Chief among these goals is the expansion of the Iranian nuclear program, whose head of security, Ali Asghar Zarean, was quoted as saying, “If not for the Intelligence Ministry, our nuclear industry would have not been at the level it is today.” While this is acknowledged to mean that the intelligence services have apparently fought back against cyber-attacks and similar efforts aimed at damaging the nuclear program, Zarean’s comments presumably also refer to intelligence service tasks including the recruitment of scientists to work on that program, as well as the imprisonment or assassination of those who refuse to do so.
The nature calls attention to this latter task with its coverage of the campaign of 28 physics Nobel laureates to secure the release of Omid Kokabee, a young physicist who is serving a ten year prison sentence in Iran for refusing to work on the country’s nuclear weapons program.
Such political repression is one of the roles of the newly de-mystified Iranian intelligence service, which has been revealed to be comprised of 16 separate agencies all overseen by Intelligence Minister Mahmoud Alavi. And with so many agencies under that umbrella, there are many other roles for it to play, ranging from counter-espionage and cyber security to domestic spying and intimidation.
The Tower indicates that despite the secrecy governing many of these repressive tendencies, increased international scrutiny is coming to be visited upon some of the human rights abuses in which the intelligence services are complicit. Specifically, much attention has been given to the spike in Iranian executions, as previously pointed out by Iran News Update. The Washington Times is the latest source of that scrutiny, pointing out that the Rouhani administration has been responsible for at least 936 executions over the past 14 months.

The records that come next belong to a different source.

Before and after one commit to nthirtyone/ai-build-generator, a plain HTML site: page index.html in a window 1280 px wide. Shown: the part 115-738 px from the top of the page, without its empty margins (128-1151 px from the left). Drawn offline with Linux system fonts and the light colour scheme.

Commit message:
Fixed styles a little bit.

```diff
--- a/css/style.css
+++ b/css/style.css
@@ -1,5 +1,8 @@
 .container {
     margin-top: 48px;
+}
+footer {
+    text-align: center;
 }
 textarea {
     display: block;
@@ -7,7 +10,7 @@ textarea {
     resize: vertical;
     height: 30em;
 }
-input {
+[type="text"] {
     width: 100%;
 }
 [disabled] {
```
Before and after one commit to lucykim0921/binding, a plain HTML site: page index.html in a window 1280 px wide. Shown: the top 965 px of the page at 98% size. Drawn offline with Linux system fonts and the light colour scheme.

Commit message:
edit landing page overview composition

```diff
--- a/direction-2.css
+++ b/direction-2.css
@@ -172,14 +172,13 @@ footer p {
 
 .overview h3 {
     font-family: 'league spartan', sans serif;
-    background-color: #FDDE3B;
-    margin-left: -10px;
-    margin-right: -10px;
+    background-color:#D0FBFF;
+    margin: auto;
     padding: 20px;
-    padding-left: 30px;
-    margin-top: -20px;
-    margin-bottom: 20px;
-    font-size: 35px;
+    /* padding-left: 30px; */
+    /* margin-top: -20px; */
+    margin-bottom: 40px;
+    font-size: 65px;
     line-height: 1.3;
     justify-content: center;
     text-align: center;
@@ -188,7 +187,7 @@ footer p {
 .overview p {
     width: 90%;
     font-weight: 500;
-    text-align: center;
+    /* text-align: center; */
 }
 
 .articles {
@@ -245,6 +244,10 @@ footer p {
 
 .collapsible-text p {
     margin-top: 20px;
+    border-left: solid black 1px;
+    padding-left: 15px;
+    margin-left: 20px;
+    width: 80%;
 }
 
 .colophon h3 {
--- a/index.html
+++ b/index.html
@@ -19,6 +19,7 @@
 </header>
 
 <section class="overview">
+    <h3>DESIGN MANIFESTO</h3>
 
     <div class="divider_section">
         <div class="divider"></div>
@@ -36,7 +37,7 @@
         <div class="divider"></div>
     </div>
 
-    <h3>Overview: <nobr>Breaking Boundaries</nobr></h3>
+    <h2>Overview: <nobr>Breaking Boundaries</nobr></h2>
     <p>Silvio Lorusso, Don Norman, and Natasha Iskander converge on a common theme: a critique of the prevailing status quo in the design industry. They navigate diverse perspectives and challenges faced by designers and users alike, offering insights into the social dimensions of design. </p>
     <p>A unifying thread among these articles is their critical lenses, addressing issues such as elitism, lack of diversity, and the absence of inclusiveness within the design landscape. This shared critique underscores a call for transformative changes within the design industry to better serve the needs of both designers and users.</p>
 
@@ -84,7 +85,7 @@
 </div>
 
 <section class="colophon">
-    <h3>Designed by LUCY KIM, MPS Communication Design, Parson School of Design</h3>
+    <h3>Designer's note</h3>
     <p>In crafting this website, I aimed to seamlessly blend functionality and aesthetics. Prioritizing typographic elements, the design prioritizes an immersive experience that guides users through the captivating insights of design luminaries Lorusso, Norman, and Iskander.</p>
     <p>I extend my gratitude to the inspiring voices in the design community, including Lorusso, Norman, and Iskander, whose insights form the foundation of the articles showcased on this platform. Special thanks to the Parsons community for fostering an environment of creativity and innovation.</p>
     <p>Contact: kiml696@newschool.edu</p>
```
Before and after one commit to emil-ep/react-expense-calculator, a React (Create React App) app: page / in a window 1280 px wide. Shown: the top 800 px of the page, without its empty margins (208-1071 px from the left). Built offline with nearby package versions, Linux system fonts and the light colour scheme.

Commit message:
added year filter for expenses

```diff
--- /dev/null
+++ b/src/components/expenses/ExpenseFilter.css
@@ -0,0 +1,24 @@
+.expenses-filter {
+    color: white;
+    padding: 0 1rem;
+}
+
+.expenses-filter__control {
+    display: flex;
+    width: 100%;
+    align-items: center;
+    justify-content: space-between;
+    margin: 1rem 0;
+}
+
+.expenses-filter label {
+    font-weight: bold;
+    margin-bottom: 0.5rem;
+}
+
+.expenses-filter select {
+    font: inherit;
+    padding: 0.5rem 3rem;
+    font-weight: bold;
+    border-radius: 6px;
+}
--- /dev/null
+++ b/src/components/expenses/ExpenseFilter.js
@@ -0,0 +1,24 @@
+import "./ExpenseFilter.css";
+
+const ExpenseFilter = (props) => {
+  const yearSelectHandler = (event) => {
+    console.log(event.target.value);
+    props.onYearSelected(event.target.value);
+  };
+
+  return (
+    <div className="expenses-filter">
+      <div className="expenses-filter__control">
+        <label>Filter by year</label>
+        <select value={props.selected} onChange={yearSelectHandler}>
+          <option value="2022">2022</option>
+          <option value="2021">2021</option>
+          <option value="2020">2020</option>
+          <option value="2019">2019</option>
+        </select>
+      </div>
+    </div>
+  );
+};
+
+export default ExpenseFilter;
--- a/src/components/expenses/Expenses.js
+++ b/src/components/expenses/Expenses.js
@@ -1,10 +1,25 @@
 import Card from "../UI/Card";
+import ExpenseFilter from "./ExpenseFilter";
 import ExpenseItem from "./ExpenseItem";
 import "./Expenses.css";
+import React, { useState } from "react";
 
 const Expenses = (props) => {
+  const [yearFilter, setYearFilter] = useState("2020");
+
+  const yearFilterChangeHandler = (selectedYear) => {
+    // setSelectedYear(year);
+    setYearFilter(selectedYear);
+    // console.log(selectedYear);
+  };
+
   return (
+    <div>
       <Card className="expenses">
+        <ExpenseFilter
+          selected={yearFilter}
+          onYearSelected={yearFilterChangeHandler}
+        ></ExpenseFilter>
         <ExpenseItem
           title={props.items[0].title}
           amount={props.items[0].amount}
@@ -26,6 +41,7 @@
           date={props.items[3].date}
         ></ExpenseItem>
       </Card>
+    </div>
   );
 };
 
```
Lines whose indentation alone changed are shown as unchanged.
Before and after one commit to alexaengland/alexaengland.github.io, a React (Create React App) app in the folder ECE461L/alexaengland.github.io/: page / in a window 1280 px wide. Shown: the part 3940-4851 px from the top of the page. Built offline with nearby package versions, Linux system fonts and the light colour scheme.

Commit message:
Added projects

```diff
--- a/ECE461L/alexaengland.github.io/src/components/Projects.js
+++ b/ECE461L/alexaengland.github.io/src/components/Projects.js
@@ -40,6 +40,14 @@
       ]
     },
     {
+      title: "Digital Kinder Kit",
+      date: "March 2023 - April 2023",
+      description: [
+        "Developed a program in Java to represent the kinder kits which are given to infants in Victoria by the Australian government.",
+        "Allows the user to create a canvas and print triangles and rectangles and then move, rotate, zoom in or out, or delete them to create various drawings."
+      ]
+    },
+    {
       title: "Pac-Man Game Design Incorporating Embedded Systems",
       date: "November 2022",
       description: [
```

The revelation of these figures and the revelation of the organizational structure of the Iranian intelligence services do not seriously cut into the secrecy that the regime attempts to keep in place around its human rights abuses. One example of this is the tendency of keeping political prisoners in isolation, as lately exhibited in the case of Washington Post correspondent Jason Rezaian.